(RAW DATA)
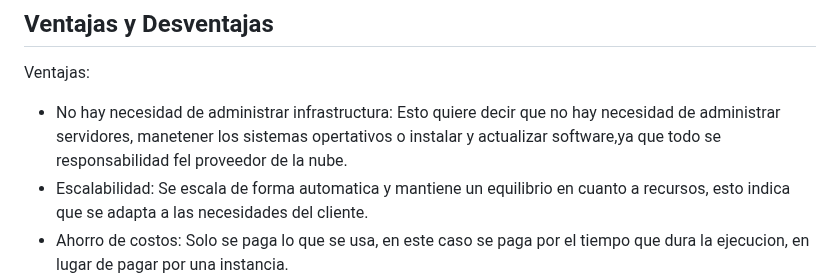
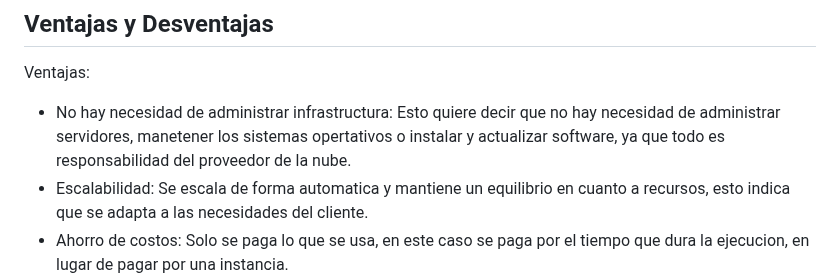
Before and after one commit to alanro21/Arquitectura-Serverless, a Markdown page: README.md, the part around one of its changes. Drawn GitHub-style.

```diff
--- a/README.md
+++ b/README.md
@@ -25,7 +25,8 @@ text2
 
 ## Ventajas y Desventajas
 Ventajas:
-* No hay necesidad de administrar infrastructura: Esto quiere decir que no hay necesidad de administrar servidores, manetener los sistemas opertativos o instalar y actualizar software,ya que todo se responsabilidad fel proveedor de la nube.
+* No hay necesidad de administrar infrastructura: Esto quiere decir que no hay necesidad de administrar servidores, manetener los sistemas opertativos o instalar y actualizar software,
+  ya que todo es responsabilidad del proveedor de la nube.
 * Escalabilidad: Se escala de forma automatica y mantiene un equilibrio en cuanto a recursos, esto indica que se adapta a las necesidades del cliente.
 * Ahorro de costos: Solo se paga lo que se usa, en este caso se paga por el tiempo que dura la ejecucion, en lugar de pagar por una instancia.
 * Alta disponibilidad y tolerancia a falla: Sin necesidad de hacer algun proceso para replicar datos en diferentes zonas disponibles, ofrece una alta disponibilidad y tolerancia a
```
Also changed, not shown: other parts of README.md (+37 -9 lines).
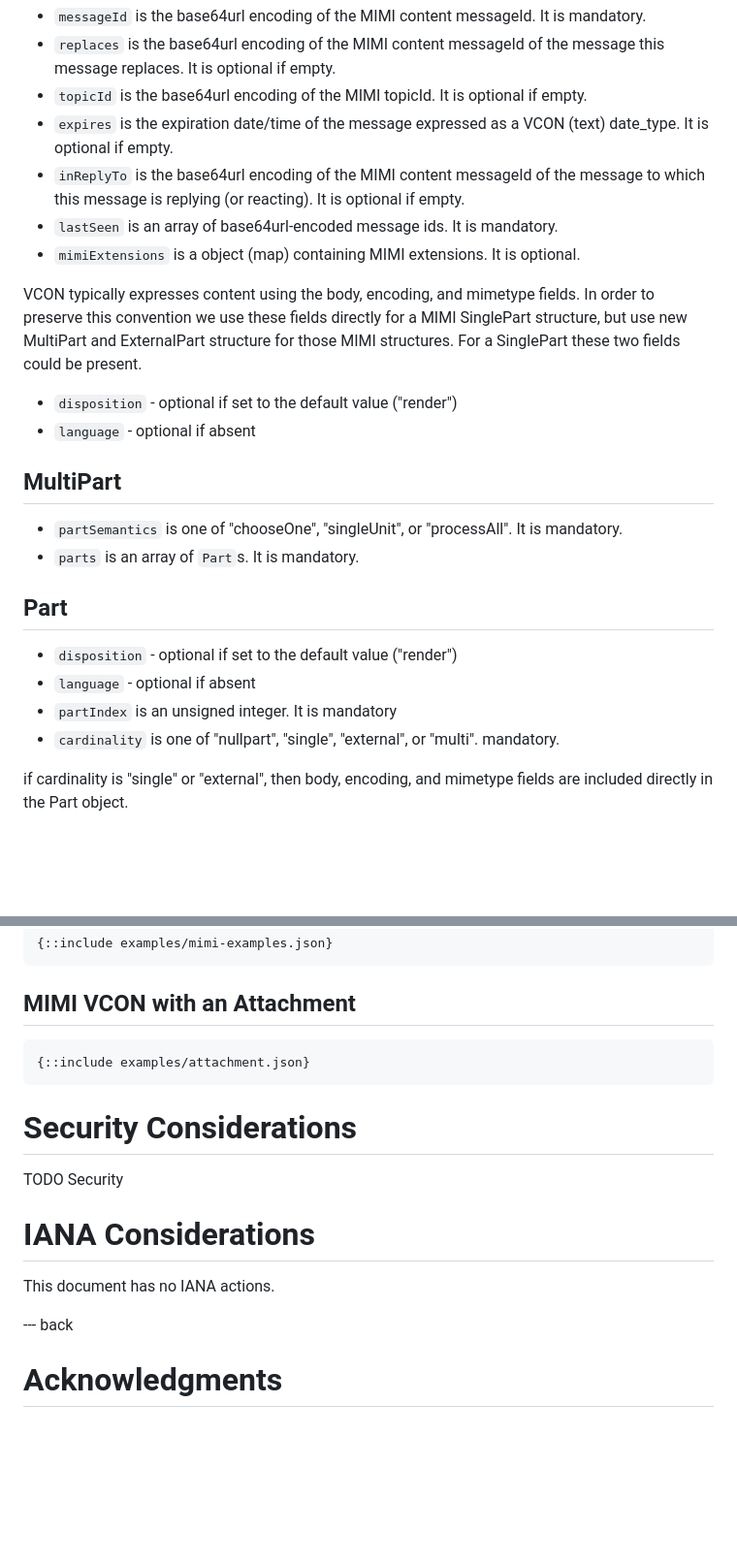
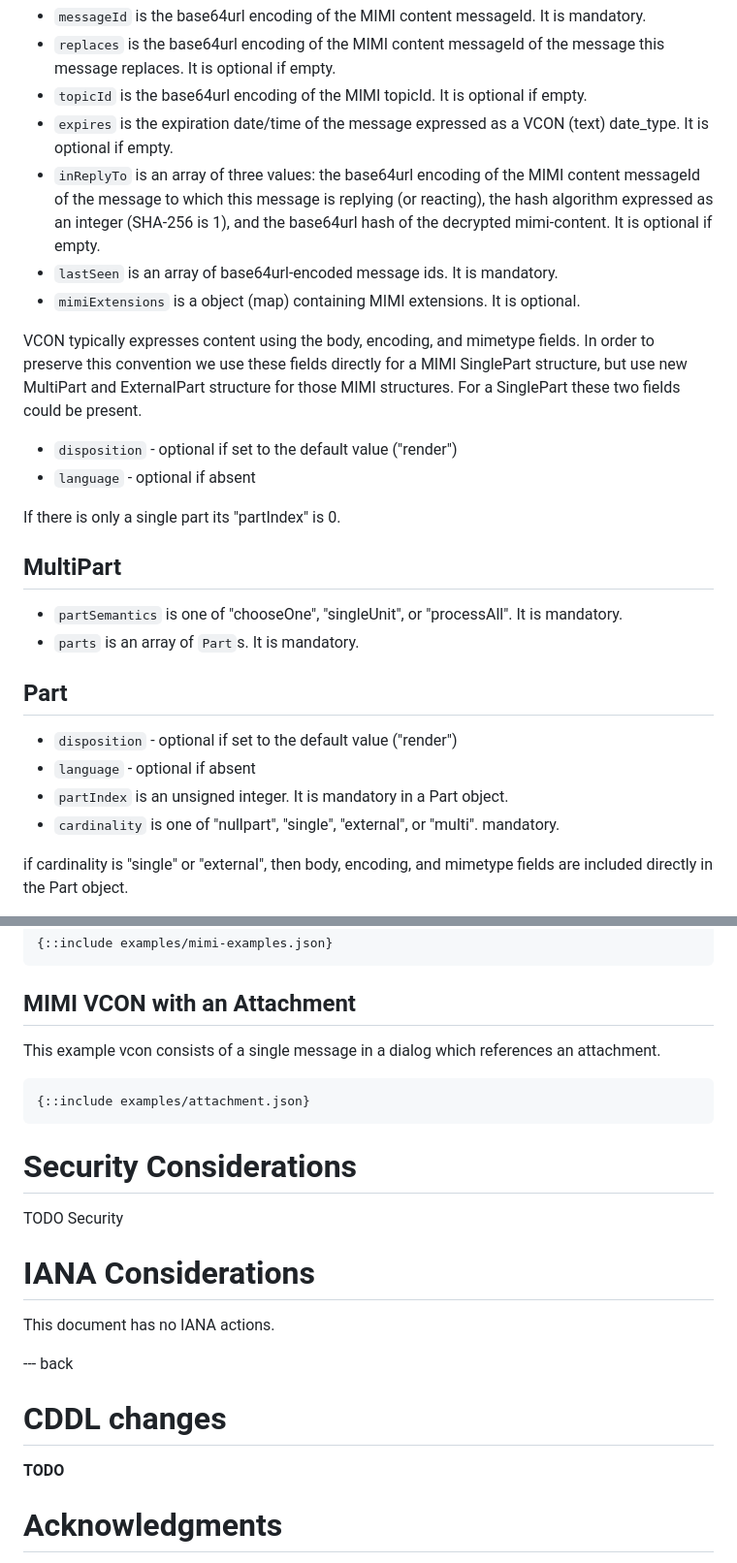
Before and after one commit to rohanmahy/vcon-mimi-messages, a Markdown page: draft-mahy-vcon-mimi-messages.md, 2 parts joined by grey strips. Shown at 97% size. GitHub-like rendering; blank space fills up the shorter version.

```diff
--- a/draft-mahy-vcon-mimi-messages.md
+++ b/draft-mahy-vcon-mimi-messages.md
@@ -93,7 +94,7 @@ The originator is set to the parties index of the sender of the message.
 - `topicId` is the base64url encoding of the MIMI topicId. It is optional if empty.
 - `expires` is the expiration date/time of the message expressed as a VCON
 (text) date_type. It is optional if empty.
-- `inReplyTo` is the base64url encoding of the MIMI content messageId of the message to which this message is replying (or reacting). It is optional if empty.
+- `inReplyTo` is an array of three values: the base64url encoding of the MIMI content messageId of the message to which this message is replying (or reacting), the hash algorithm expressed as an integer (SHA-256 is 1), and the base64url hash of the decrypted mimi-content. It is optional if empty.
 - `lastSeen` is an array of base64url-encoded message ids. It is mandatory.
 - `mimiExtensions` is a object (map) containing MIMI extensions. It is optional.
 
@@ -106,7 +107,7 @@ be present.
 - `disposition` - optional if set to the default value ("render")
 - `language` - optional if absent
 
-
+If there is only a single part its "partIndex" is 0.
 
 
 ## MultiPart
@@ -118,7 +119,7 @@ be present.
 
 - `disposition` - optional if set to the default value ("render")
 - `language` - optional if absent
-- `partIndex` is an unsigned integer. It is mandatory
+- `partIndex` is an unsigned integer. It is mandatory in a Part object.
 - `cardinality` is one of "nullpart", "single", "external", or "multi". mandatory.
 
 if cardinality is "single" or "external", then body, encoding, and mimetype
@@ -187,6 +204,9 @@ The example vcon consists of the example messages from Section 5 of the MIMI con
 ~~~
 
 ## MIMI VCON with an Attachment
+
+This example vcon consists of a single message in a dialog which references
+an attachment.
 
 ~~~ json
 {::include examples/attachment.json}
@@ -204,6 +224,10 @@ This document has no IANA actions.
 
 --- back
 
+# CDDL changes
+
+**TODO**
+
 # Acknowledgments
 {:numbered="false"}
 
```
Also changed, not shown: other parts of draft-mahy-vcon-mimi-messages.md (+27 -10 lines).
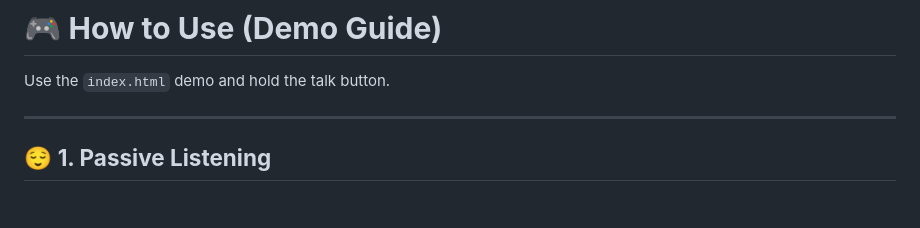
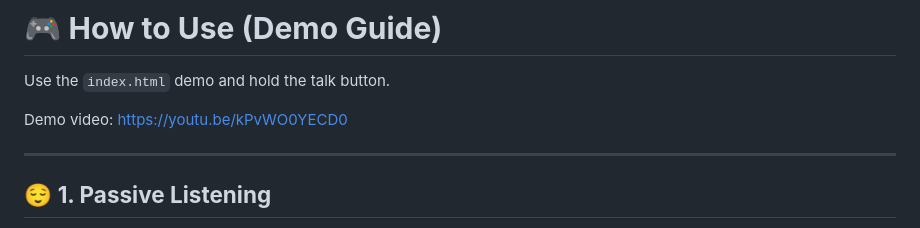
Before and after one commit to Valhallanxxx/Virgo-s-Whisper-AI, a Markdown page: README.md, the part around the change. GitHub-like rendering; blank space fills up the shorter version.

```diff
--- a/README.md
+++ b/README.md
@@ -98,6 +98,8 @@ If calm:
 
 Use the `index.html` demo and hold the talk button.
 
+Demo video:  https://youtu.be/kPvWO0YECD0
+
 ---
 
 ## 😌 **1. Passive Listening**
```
(End RAW DATA)
WHAT IS BEING ASKED:
Your answer must be a copy of every line in the data above that holds the string "mandatory".

WRITTEN REPLY:
 - `lastSeen` is an array of base64url-encoded message ids. It is mandatory.
-- `partIndex` is an unsigned integer. It is mandatory
+- `partIndex` is an unsigned integer. It is mandatory in a Part object.
 - `cardinality` is one of "nullpart", "single", "external", or "multi". mandatory.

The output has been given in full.